━━━ AVAILABLE DATA

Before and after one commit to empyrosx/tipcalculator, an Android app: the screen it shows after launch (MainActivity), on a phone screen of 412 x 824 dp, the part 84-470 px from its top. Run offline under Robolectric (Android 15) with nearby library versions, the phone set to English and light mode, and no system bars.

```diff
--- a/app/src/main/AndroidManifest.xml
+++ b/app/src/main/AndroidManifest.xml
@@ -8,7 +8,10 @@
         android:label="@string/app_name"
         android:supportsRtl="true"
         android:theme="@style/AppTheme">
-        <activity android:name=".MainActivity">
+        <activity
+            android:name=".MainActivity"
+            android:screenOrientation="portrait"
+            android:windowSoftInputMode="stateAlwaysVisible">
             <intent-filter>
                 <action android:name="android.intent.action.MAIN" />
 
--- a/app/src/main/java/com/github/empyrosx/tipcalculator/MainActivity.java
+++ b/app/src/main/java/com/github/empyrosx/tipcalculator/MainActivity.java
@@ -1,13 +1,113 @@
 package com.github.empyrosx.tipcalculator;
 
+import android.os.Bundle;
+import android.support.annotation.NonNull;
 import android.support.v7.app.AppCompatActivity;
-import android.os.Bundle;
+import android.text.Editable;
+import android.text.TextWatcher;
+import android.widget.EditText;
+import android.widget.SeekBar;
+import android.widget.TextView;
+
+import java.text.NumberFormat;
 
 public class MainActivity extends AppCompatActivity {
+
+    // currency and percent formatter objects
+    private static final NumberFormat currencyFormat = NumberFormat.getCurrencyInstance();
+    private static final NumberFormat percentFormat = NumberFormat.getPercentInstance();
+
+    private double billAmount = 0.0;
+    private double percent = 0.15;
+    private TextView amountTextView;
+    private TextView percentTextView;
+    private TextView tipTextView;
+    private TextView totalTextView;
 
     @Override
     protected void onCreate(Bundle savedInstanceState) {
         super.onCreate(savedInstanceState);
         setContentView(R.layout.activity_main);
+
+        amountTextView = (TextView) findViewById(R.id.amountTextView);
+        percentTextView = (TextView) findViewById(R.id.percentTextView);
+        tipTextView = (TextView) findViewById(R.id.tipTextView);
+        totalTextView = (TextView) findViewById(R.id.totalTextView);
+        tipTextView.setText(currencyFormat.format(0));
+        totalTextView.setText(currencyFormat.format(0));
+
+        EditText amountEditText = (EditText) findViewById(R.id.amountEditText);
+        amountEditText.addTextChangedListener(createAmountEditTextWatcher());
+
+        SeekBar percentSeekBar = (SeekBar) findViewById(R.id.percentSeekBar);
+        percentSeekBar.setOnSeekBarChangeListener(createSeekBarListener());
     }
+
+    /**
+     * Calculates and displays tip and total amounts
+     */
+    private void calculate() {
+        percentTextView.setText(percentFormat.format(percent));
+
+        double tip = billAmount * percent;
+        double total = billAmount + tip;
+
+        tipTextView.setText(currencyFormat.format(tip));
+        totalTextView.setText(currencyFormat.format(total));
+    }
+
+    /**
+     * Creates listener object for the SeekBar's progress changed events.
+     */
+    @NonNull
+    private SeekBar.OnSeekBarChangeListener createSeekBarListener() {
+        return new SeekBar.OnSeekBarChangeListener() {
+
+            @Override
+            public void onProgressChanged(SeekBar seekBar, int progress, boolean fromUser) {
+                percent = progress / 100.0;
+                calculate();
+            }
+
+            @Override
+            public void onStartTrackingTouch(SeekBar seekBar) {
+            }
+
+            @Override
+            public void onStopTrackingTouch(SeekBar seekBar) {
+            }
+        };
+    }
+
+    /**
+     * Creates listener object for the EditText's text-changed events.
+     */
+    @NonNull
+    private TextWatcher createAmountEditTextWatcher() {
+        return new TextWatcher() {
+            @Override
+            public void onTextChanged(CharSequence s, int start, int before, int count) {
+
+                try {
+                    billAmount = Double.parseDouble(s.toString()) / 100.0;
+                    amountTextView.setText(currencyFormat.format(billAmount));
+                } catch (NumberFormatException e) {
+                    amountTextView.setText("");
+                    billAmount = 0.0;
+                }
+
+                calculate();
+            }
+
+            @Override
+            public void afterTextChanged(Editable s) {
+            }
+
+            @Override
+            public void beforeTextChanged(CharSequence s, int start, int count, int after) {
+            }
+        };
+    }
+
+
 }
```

━━━━━━

__TASK DIRECTIONS__
Repeat each of the entries above precisely as given.

__RESPONSE__
Before and after one commit to empyrosx/tipcalculator, an Android app: the screen it shows after launch (MainActivity), on a phone screen of 412 x 824 dp, the part 84-470 px from its top. Run offline under Robolectric (Android 15) with nearby library versions, the phone set to English and light mode, and no system bars.

```diff
--- a/app/src/main/AndroidManifest.xml
+++ b/app/src/main/AndroidManifest.xml
@@ -8,7 +8,10 @@
         android:label="@string/app_name"
         android:supportsRtl="true"
         android:theme="@style/AppTheme">
-        <activity android:name=".MainActivity">
+        <activity
+            android:name=".MainActivity"
+            android:screenOrientation="portrait"
+            android:windowSoftInputMode="stateAlwaysVisible">
             <intent-filter>
                 <action android:name="android.intent.action.MAIN" />
 
--- a/app/src/main/java/com/github/empyrosx/tipcalculator/MainActivity.java
+++ b/app/src/main/java/com/github/empyrosx/tipcalculator/MainActivity.java
@@ -1,13 +1,113 @@
 package com.github.empyrosx.tipcalculator;
 
+import android.os.Bundle;
+import android.support.annotation.NonNull;
 import android.support.v7.app.AppCompatActivity;
-import android.os.Bundle;
+import android.text.Editable;
+import android.text.TextWatcher;
+import android.widget.EditText;
+import android.widget.SeekBar;
+import android.widget.TextView;
+
+import java.text.NumberFormat;
 
 public class MainActivity extends AppCompatActivity {
+
+    // currency and percent formatter objects
+    private static final NumberFormat currencyFormat = NumberFormat.getCurrencyInstance();
+    private static final NumberFormat percentFormat = NumberFormat.getPercentInstance();
+
+    private double billAmount = 0.0;
+    private double percent = 0.15;
+    private TextView amountTextView;
+    private TextView percentTextView;
+    private TextView tipTextView;
+    private TextView totalTextView;
 
     @Override
     protected void onCreate(Bundle savedInstanceState) {
         super.onCreate(savedInstanceState);
         setContentView(R.layout.activity_main);
+
+        amountTextView = (TextView) findViewById(R.id.amountTextView);
+        percentTextView = (TextView) findViewById(R.id.percentTextView);
+        tipTextView = (TextView) findViewById(R.id.tipTextView);
+        totalTextView = (TextView) findViewById(R.id.totalTextView);
+        tipTextView.setText(currencyFormat.format(0));
+        totalTextView.setText(currencyFormat.format(0));
+
+        EditText amountEditText = (EditText) findViewById(R.id.amountEditText);
+        amountEditText.addTextChangedListener(createAmountEditTextWatcher());
+
+        SeekBar percentSeekBar = (SeekBar) findViewById(R.id.percentSeekBar);
+        percentSeekBar.setOnSeekBarChangeListener(createSeekBarListener());
     }
+
+    /**
+     * Calculates and displays tip and total amounts
+     */
+    private void calculate() {
+        percentTextView.setText(percentFormat.format(percent));
+
+        double tip = billAmount * percent;
+        double total = billAmount + tip;
+
+        tipTextView.setText(currencyFormat.format(tip));
+        totalTextView.setText(currencyFormat.format(total));
+    }
+
+    /**
+     * Creates listener object for the SeekBar's progress changed events.
+     */
+    @NonNull
+    private SeekBar.OnSeekBarChangeListener createSeekBarListener() {
+        return new SeekBar.OnSeekBarChangeListener() {
+
+            @Override
+            public void onProgressChanged(SeekBar seekBar, int progress, boolean fromUser) {
+                percent = progress / 100.0;
+                calculate();
+            }
+
+            @Override
+            public void onStartTrackingTouch(SeekBar seekBar) {
+            }
+
+            @Override
+            public void onStopTrackingTouch(SeekBar seekBar) {
+            }
+        };
+    }
+
+    /**
+     * Creates listener object for the EditText's text-changed events.
+     */
+    @NonNull
+    private TextWatcher createAmountEditTextWatcher() {
+        return new TextWatcher() {
+            @Override
+            public void onTextChanged(CharSequence s, int start, int before, int count) {
+
+                try {
+                    billAmount = Double.parseDouble(s.toString()) / 100.0;
+                    amountTextView.setText(currencyFormat.format(billAmount));
+                } catch (NumberFormatException e) {
+                    amountTextView.setText("");
+                    billAmount = 0.0;
+                }
+
+                calculate();
+            }
+
+            @Override
+            public void afterTextChanged(Editable s) {
+            }
+
+            @Override
+            public void beforeTextChanged(CharSequence s, int start, int count, int after) {
+            }
+        };
+    }
+
+
 }
```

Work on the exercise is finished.